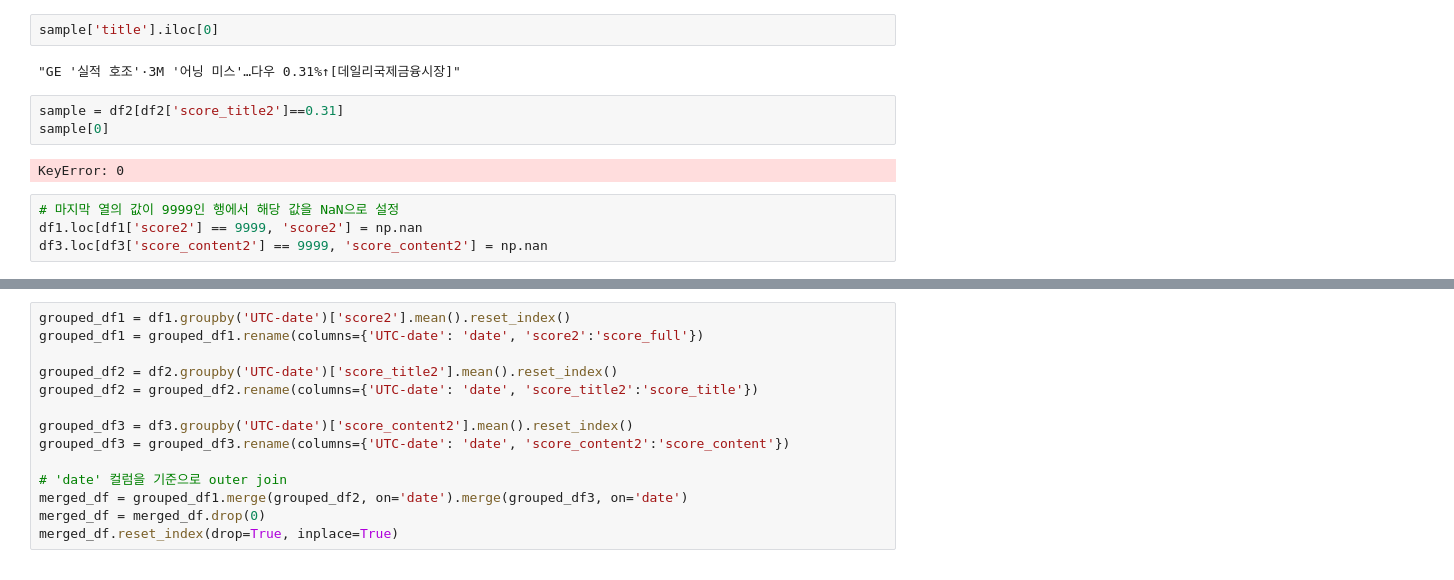
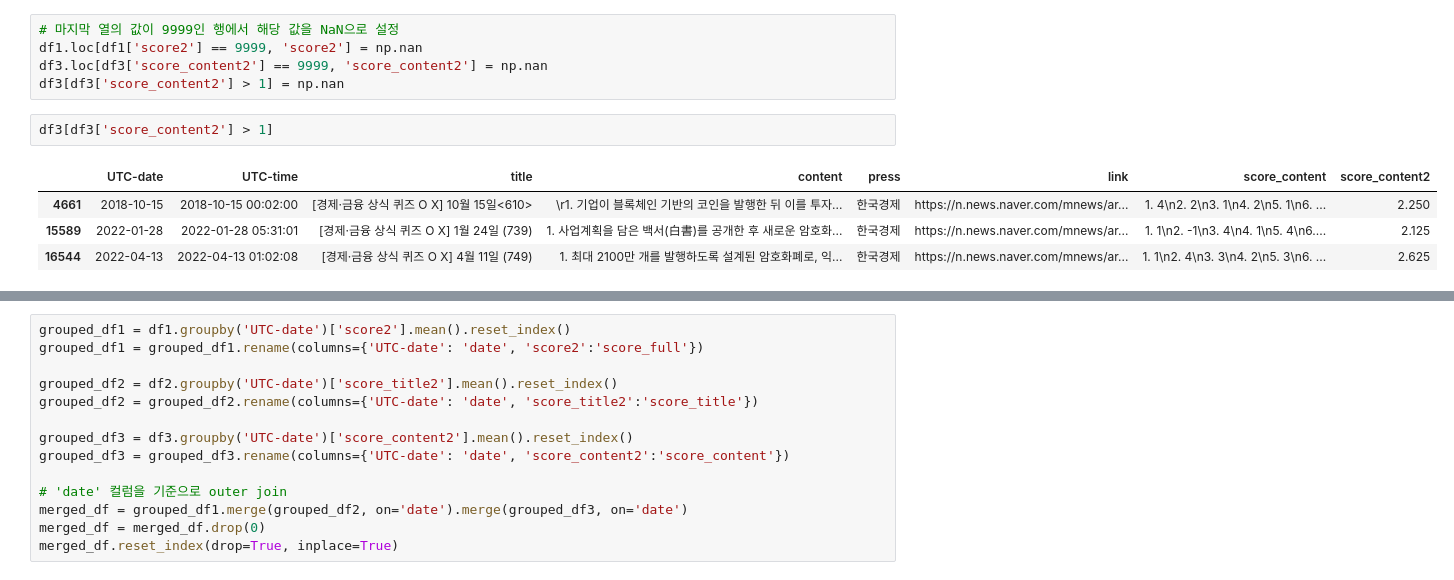
Before and after one commit to boyu571/LLM_based_investment_research, a Jupyter notebook: date_1018_2.ipynb, the cells around one changed output, grey strips where cells are left out. Saved outputs shown, nothing was run; the diff lists cells and outputs as text.

```diff
--- a/date_1018_2.ipynb
+++ b/date_1018_2.ipynb
@@ -36,13 +21,12 @@ df2
-# %%
-sample['title'].iloc[0]
-# %% [output]
-"GE '실적 호조'·3M '어닝 미스'…다우 0.31%↑[데일리국제금융시장]"
-# %%
-sample = df2[df2['score_title2']==0.31]
-sample[0]
-# %% [output]
-KeyError: 0
 # %%
 # 마지막 열의 값이 9999인 행에서 해당 값을 NaN으로 설정
 df1.loc[df1['score2'] == 9999, 'score2'] = np.nan
 df3.loc[df3['score_content2'] == 9999, 'score_content2'] = np.nan
+df3[df3['score_content2'] > 1] = np.nan
+# %%
+df3[df3['score_content2'] > 1]
+# %% [output]
+|  | UTC-date | UTC-time | title | content | press | link | score_content | score_content2 |
+| 4661 | 2018-10-15 | 2018-10-15 00:02:00 | [경제·금융 상식 퀴즈 O X] 10월 15일<610> | \r1. 기업이 블록체인 기반의 코인을 발행한 뒤 이를 투자... | 한국경제 | https://n.news.naver.com/mnews/ar... | 1. 4\n2. 2\n3. 1\n4. 2\n5. 1\n6. ... | 2.250 |
+| 15589 | 2022-01-28 | 2022-01-28 05:31:01 | [경제·금융 상식 퀴즈 O X] 1월 24일 (739) | 1. 사업계획을 담은 백서(白書)를 공개한 후 새로운 암호화... | 한국경제 | https://n.news.naver.com/mnews/ar... | 1. 1\n2. -1\n3. 4\n4. 1\n5. 4\n6.... | 2.125 |
+| 16544 | 2022-04-13 | 2022-04-13 01:02:08 | [경제·금융 상식 퀴즈 O X] 4월 11일 (749) | 1. 최대 2100만 개를 발행하도록 설계된 암호화폐로, 익... | 한국경제 | https://n.news.naver.com/mnews/ar... | 1. 1\n2. 4\n3. 3\n4. 2\n5. 3\n6. ... | 2.625 |
```
Also changed, not shown: parts of 8 cells of this notebook, 1 other file.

---------------

TASK STATEMENT — Which lines above include the word "cells"? Pick them out and copy them.

TASK ANSWER —
Before and after one commit to boyu571/LLM_based_investment_research, a Jupyter notebook: date_1018_2.ipynb, the cells around one changed output, grey strips where cells are left out. Saved outputs shown, nothing was run; the diff lists cells and outputs as text.
Also changed, not shown: parts of 8 cells of this notebook, 1 other file.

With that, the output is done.